Weather watch: Drill, baby, drill!

Everybody talks about the weather, but nobody does anything about it - attributed to Mark Twain (1835–1910)

Just last week Gustav slammed the Gulf coast - luckily, we dodged a Katrina. This morning, I heard that other named storms like Hanna (heading fast for the Carolinas), Ike (a category 3 storm) and Josephine are coming up fast from the mid Atlantic. A new study finds that the strongest of hurricanes and typhoons have become even stronger over the last two and a half decades. Today, the Canadian Ice Service has declared as navigable the northerly, deep-water route of the Northwest Passage. It is only the second time in recorded history -- and the second year in a row -- the corridor opened enough to let regular ships safely through the Arctic Ocean. Last week, a chunk of ice nearly the size of Manhattan broke away from Ellesmere Island in Canada.
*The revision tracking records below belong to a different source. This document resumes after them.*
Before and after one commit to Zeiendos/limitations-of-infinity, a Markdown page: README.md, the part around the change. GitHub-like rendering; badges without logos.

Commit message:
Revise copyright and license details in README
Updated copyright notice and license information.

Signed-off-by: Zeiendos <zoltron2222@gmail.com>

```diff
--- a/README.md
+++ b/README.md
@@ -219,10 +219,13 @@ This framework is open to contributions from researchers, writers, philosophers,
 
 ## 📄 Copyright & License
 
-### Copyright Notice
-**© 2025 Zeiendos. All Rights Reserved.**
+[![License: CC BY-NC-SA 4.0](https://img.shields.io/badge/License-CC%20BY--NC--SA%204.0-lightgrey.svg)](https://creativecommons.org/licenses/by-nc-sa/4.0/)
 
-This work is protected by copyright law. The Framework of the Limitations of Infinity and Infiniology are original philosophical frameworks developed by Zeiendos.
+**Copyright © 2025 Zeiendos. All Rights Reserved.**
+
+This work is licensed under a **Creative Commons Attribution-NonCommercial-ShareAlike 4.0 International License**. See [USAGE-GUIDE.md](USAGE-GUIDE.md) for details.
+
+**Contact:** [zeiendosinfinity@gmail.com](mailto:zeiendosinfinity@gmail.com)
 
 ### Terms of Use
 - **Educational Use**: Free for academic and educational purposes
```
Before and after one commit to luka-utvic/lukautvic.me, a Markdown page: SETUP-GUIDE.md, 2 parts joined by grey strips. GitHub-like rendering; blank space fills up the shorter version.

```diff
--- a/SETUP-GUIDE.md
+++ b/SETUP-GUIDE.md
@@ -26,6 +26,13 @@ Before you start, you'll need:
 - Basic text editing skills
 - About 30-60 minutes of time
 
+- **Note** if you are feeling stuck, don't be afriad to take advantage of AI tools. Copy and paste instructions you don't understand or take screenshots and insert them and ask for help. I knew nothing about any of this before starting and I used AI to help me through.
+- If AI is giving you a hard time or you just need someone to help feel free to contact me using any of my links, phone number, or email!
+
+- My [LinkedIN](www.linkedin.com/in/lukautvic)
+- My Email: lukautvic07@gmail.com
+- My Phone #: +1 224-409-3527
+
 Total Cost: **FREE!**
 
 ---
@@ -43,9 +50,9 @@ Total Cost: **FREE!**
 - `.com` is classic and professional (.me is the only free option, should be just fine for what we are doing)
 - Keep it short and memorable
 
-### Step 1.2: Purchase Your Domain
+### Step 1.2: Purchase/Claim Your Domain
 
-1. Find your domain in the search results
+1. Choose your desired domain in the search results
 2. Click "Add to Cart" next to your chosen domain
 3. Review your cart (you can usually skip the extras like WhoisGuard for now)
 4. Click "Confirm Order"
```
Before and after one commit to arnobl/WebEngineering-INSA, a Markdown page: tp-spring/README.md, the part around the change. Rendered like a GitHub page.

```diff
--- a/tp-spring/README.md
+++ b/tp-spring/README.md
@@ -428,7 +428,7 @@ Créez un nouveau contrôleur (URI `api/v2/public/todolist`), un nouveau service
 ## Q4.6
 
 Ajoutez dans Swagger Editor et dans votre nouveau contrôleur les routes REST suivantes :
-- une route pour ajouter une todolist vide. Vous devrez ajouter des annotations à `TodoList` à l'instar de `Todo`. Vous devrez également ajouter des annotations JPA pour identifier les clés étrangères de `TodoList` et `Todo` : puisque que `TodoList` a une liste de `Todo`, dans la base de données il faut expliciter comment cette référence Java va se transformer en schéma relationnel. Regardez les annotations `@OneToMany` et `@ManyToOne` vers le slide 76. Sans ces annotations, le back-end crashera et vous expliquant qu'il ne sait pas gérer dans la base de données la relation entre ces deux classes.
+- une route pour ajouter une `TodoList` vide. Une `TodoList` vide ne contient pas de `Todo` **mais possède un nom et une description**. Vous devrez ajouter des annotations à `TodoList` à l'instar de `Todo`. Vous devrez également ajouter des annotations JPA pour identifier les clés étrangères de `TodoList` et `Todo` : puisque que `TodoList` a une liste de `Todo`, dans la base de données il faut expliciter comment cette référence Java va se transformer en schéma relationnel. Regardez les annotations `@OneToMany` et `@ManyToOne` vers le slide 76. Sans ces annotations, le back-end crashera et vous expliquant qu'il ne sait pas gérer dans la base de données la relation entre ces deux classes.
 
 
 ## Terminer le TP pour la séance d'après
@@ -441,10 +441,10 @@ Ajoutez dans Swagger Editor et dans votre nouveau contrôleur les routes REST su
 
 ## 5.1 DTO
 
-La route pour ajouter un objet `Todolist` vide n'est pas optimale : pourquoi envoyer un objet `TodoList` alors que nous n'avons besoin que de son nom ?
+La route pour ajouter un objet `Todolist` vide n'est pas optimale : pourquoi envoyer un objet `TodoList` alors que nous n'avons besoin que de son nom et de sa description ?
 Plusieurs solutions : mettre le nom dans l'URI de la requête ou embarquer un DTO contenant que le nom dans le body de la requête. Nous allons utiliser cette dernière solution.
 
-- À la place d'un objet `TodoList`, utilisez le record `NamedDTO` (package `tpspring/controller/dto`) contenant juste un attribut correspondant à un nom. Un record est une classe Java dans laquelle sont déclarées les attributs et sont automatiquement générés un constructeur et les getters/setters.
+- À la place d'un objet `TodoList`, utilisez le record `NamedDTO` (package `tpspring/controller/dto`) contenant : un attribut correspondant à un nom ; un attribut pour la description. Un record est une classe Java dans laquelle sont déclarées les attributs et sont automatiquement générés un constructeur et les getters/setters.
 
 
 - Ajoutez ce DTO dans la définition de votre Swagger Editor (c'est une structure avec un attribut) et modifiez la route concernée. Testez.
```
Admist all of this din, one hears a steady drumbeat of Drill, baby, drill! And drill now! - for more oil. We have been hearing it almost daily from both campaigns. It sure is confusing, but it is clear that climate warming is a real and present danger, regardless of what people might say... and more drilling is definitely not going to help.


Comment

Sarah Palin's speech last night was a mixture of hard hitting soundbites and the usual rhetoric. Needless to say, she has great potential for her party. It also looks like she may eclipse McCain very soon. Of course, parading her special needs baby around the floor like it were a trophy on reality television was not really required - but it is all part of the show - I guess.

Wednesday, September 03, 2008

Poem


Here the Birds’ Journey Ends by Mahmoud Darwish (1941 - 2008)

Here the birds’ journey ends, our journey, the journey of words,
and after us there will be a horizon for the new birds.
We are the ones who forge the sky’s copper, the sky that will carve roads
after us and make amends with our names above the distant cloud slopes.
Soon we will descend the widow’s descent in the memory fields
and raise our tent to the final winds: blow, for the poem to live, and blow
on the poem’s road. After us, the plants will grow and grow
over roads only we have walked and our obstinate steps inaugurated.
And we will etch on the final rocks, “Long live life, long live life,”
and fall into ourselves. And after us there’ll be a horizon for the new birds.

(Published in the Aug 25 08' edition of the New Yorker and translated, from the Arabic, by Fady Joudah.)